Rising inflation and RBI’s constant measures to control it has resulted in higher interest rates. Most major banks in the country have started raising interest rates on deposits and loan products alike. To make the most of a rising interest rate scenario, investors who have excess funds to park aside can consider investing in avenues like the NSC or National Savings Certificate or the KVP or Kisan Vikas Patra to enjoy risk-free returns.
Let’s have a look at NSC and KVP in detail while also trying to understand the key factors that differentiate these two investment avenues.
What is NSC – National Savings Certificate?
National Savings Certificate (NSC) is an investment scheme that was launched by the Government of India to cater to the country’s low and middle-income groups. The scheme is designed to offer fixed returns to investors along with tax deduction benefits.
NSC is somewhat similar to Public Provident Fund (PPF) and Post Office FDs as it offers risk-free fixed returns.
Some of the key features of NSC are:
- NSCs can be availed from banks and post offices
- There is no upper limit on investing in NSC. However, the minimum investment should be Rs 1,000 per financial year
- One can open multiple NSC accounts
- These come with a 5-year lock-in period
- Investors can invest in this scheme individually, jointly or on behalf of a minor.
- This investment allows investors to avail tax benefits as per provisions of Section 80C of the Income-tax Act, 1961.
- An investor can transfer NSC certificates to another individual. In the case of NSC VIII, this can be transferred only once between the registration date and maturity date.
Effective July 1 2022, the interest rate on a 5-year NSC is 6.8%. This interest rate is compounded annually and interest earnings are paid at maturity.

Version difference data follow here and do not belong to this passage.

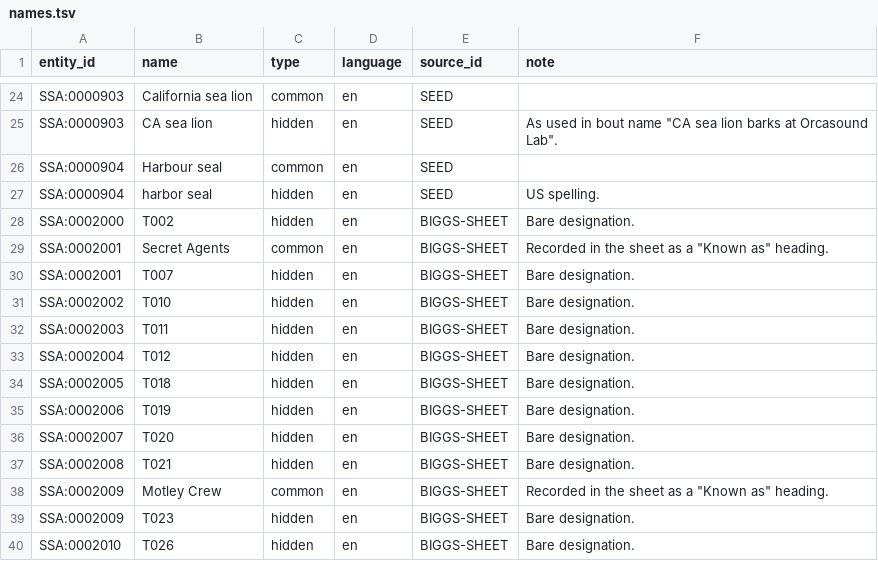
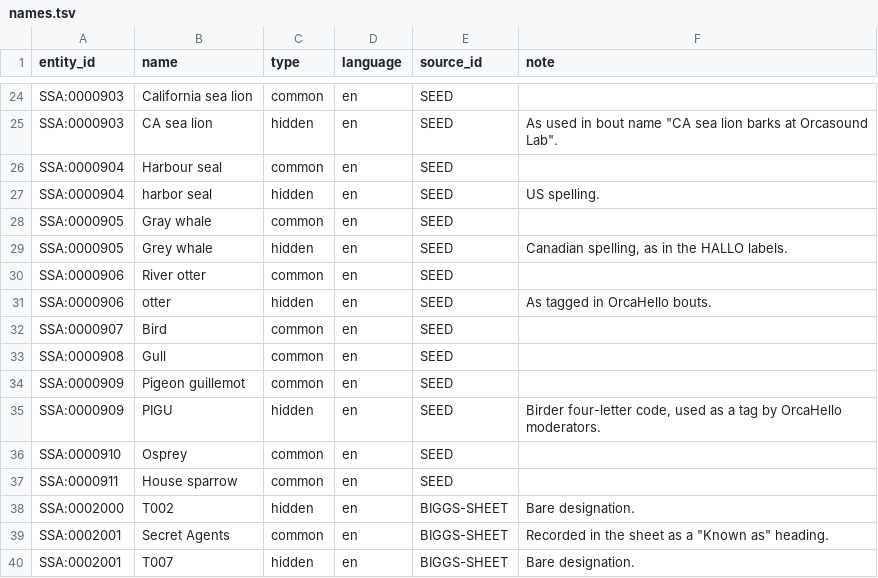
Before and after one commit to salish-sea/animals, a TSV file: data/names.tsv, drawn as a sheet; only a part is shown, gaps mark what is left out; the shorter side is filled out with more unchanged rows; the diff names each change by its address in the sheet, - before the commit and + after, or states it on an @@ line.

```diff
--- a/data/names.tsv
+++ b/data/names.tsv
+row 28: SSA:0000905 | Gray whale | common | en | SEED
+row 29: SSA:0000905 | Grey whale | hidden | en | SEED | Canadian spelling, as in the HALLO labels.
+row 30: SSA:0000906 | River otter | common | en | SEED
+row 31: SSA:0000906 | otter | hidden | en | SEED | As tagged in OrcaHello bouts.
+row 32: SSA:0000907 | Bird | common | en | SEED
+row 33: SSA:0000908 | Gull | common | en | SEED
+row 34: SSA:0000909 | Pigeon guillemot | common | en | SEED
+row 35: SSA:0000909 | PIGU | hidden | en | SEED | Birder four-letter code, used as a tag by OrcaHello moderators.
+row 36: SSA:0000910 | Osprey | common | en | SEED
+row 37: SSA:0000911 | House sparrow | common | en | SEED
```
Also changed, not shown: data/entities.tsv, dist/searchable_name.tsv, 2 other files.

Thus, the interest is not paid out but re-invested and it is also eligible for tax deduction under Section 80C (except in the 5th year of investment). The tax deduction on NSC is a maximum of Rs. 1.5 lakh per financial year.
Suggested Link: NSC Interest Calculator
What is KVP – Kisan Vikas Patra
KVP or Kisan Vikas Patra is one of the safe and small savings schemes offered by the Government of India and regulated by Indian post offices. Just like NSCs, this scheme was also designed with the intention to encourage investment among low and middle-income citizens in rural and semi-urban India.
Few of the key features of KVP are:
- There are 3 types of accounts under the scheme:
- Single-holder accounts,
- Joint A, and
- Joint B accounts
- Only Indian residents can invest in this scheme
- One must make a minimum annual investment of Rs. 1,000 with no upper limit
- The interest rate offered under the scheme is 6.9% as of 2022
- Interest is not distributed during the investment period.
- The interest is compounded annually thus doubling the invested amount after 124 months or 10 years + 4 months.
- KVP interest earnings are taxable as per the individual’s tax bracket
Since the corpus of this scheme is mainly used by the government for farmers’ welfare, it plays an important role in the agricultural development of the country.
Read more: How to buy KVP?
What is the difference between NSC and Kisan Vikas Patra?
Although NSC and KVP are both similar, in that, they are low-risk investment avenues with guaranteed returns, each has its unique features.
The table below summarises the key differences between these two investment options:
|Lock in period||5-years||30 months|
|Premature withdrawal||Not allowed||After completion of 2 years 6 months from account opening.|
|Tax benefit||As per provisions of Section 80C of the IT Act.||Not applicable|
Which is better NSC or KVP?
Listed here are some important points on NSC and KVP that will allow investors to make an informed investment choice:
NSC is ideal for:
- Those looking for tax-saving investment opportunities
- Those who can stay invested for minimum 5 years
KVP is ideal for:
- Those looking for a low-risk investment option that can double the invested amount at maturity
- Those who prefer a smaller investment period as compared to NSC
To conclude, both NSC and KVP are safe investment avenues offering fixed returns. Before investing in either of them, investors must go through the key differences between these two as mentioned above.
Either or both of these can be included in an investment portfolio for guaranteed long-term returns that can be used for specific financial goals.
KVP is better than FD in the long run since this investment format allows investors to get double the capital at maturity, which is 10 years and 4 months.
The interest earnings from NSC, that are received at maturity, are taxable. However, for the amount invested each year in NSC, an investor can claim up to Rs. 1.5 lakhs as tax deductions.
Yes, you can buy NSC certificates every month, depending on your financial planning. You can also opt for a lump-sum investment in these.
There is no limit on the number of NSC purchases you can make in a year. However, only investments of up to Rs. 1.5 lakhs in NSC get a tax break under Section 80C of the Income Tax Act.